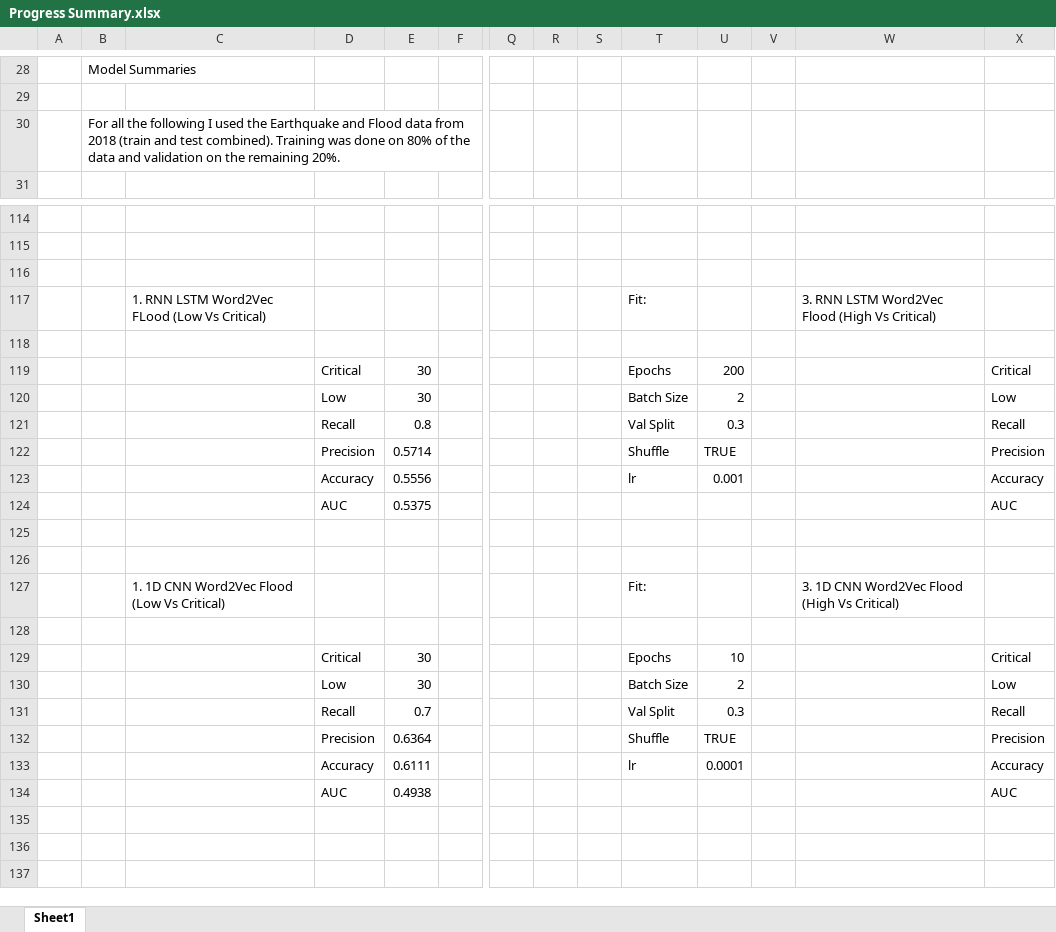
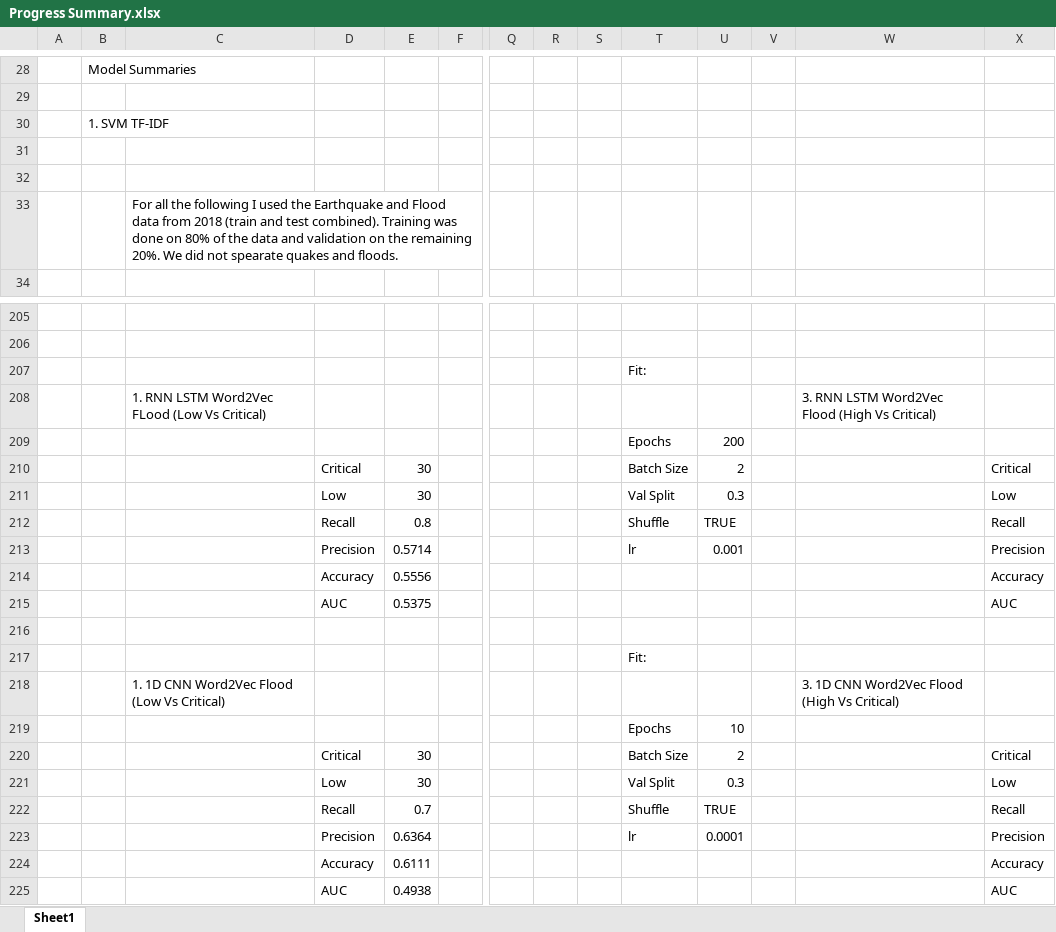
Before and after one commit to VishaalVenkatesh/TREC_Distributed_Machine_Learning, an Excel workbook: TREC/Progress Summary.xlsx, sheet Sheet1, drawn as a sheet; only a part is shown, gaps mark what is left out; the shorter side is filled out with more unchanged rows; values as stored, in another font and other column widths than the file's, no cell formats; addresses are those after the commit; rows hold the shown columns only; the diff covers the shown part only; the diff names each change by its address in the sheet, - before the commit and + after, or states it on an @@ line.

Commit message:
Update Progress Summary.xlsx

```diff
--- a/TREC/Progress Summary.xlsx (sheet Sheet1)
+++ b/TREC/Progress Summary.xlsx (sheet Sheet1)
-B30: For all the following I used the Earthquake and Flood data from 2018 (train and test combined). Training was done on 80% of the data and validation on the remaining 20%.
+B30: 1. SVM TF-IDF
+row 31: (empty)
+row 32: (empty)
+row 33:  |  | For all the following I used the Earthquake and Flood data from 2018 (train and test combined). Training was done on 80% of the data and validation on the remaining 20%. We did not spearate quakes and floods.
-T207: (empty)
+T207: Fit:
-T208: Fit:
+T208: (empty)
-T209: (empty)
+T209: Epochs
-U209: (empty)
+U209: 200
-T210: Epochs
+T210: Batch Size
-U210: 200
+U210: 2
-T211: Batch Size
+T211: Val Split
-U211: 2
+U211: 0.3
-T212: Val Split
+T212: Shuffle
-U212: 0.3
+U212: TRUE
-T213: Shuffle
+T213: lr
-U213: TRUE
+U213: 0.001
-T214: lr
+T214: (empty)
-U214: 0.001
+U214: (empty)
-T217: (empty)
+T217: Fit:
-T218: Fit:
+T218: (empty)
-row 219: (empty)
+row 219:  |  |  |  |  |  |  |  |  | Epochs | 10
-T220: Epochs
+T220: Batch Size
-U220: 10
+U220: 2
-T221: Batch Size
+T221: Val Split
-U221: 2
+U221: 0.3
-T222: Val Split
+T222: Shuffle
-U222: 0.3
+U222: TRUE
-T223: Shuffle
+T223: lr
-U223: TRUE
+U223: 0.0001
-T224: lr
+T224: (empty)
-U224: 0.0001
+U224: (empty)
```
Also changed, not shown: 89 added rows, 1 removed row and 54 edited cells elsewhere in this sheet, cell formats, formulas that keep their value.
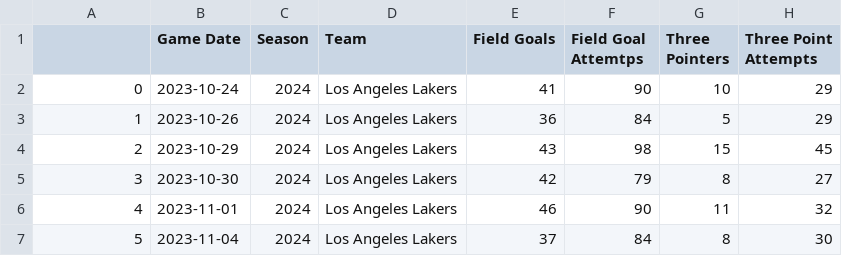
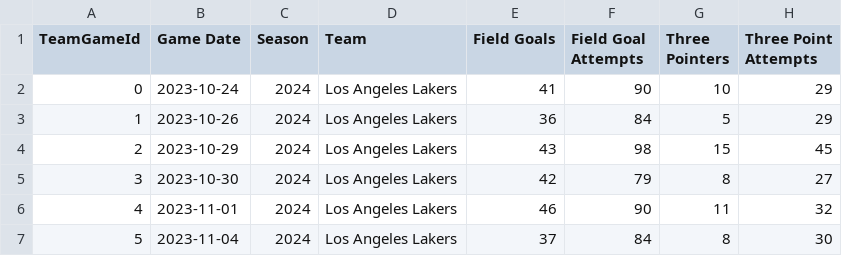
Before and after one commit to RIT-BasketballAnalytics/datasets, a CSV file: 2023_2024NBAGames.csv, drawn as a sheet; only a part is shown; the diff names each change by its address in the sheet, - before the commit and + after, or states it on an @@ line.

Commit message:
Fixed Column Name 2023_2024NBAGames.csv

```diff
--- a/2023_2024NBAGames.csv
+++ b/2023_2024NBAGames.csv
-A1: (empty)
+A1: TeamGameId
-F1: Field Goal Attemtps
+F1: Field Goal Attempts
```
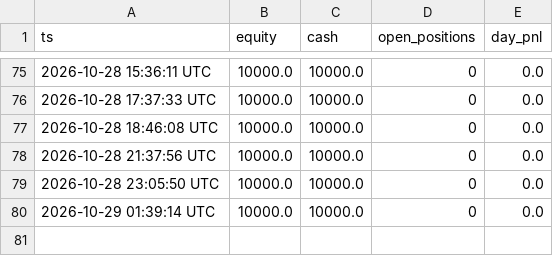
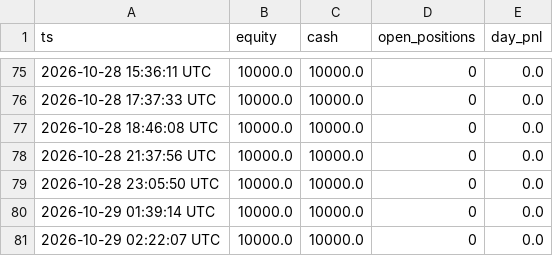
Before and after one commit to maucarrasz/arb-paper-bot, a CSV file: mesa_equity.csv, drawn as a sheet; only a part is shown, gaps mark what is left out; the diff names each change by its address in the sheet, - before the commit and + after, or states it on an @@ line.

```diff
--- a/mesa_equity.csv
+++ b/mesa_equity.csv
+row 81: 2026-10-29 02:22:07 UTC | 10000.0 | 10000.0 | 0 | 0.0
```
Also changed, not shown: 2 other files.
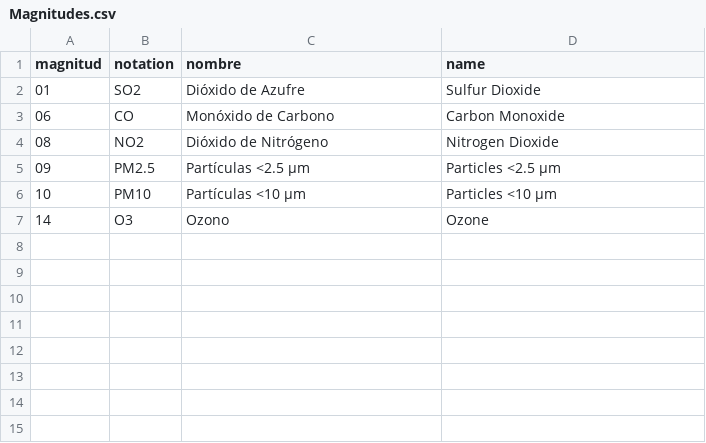
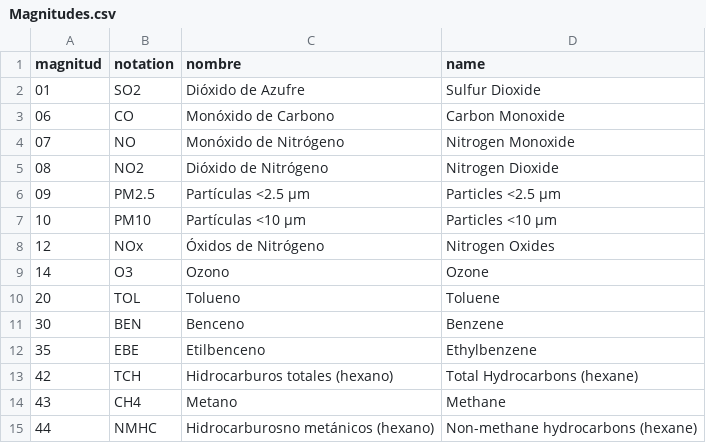
Before and after one commit to FacultadInformatica-LinkedData/Curso2020-2021, a CSV file: HandsOn/Group16/csv/refined/Magnitudes.csv, drawn as a sheet; the diff names each change by its address in the sheet, - before the commit and + after, or states it on an @@ line.

Commit message:
add missing magnitudes

```diff
--- a/HandsOn/Group16/csv/refined/Magnitudes.csv
+++ b/HandsOn/Group16/csv/refined/Magnitudes.csv
+row 4: 07 | NO | Monóxido de Nitrógeno | Nitrogen Monoxide
+row 8: 12 | NOx | Óxidos de Nitrógeno | Nitrogen Oxides
+row 10: 20 | TOL | Tolueno | Toluene
+row 11: 30 | BEN | Benceno | Benzene
+row 12: 35 | EBE | Etilbenceno | Ethylbenzene
+row 13: 42 | TCH | Hidrocarburos totales (hexano) | Total Hydrocarbons (hexane)
+row 14: 43 | CH4 | Metano | Methane
+row 15: 44 | NMHC | Hidrocarburosno metánicos (hexano) | Non-methane hydrocarbons (hexane)
```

□ □ □ □ □

▶ _Directions for this task_: Pull out every line in the data above that has the word "Goal".

▶ _Response_:
-F1: Field Goal Attemtps
+F1: Field Goal Attempts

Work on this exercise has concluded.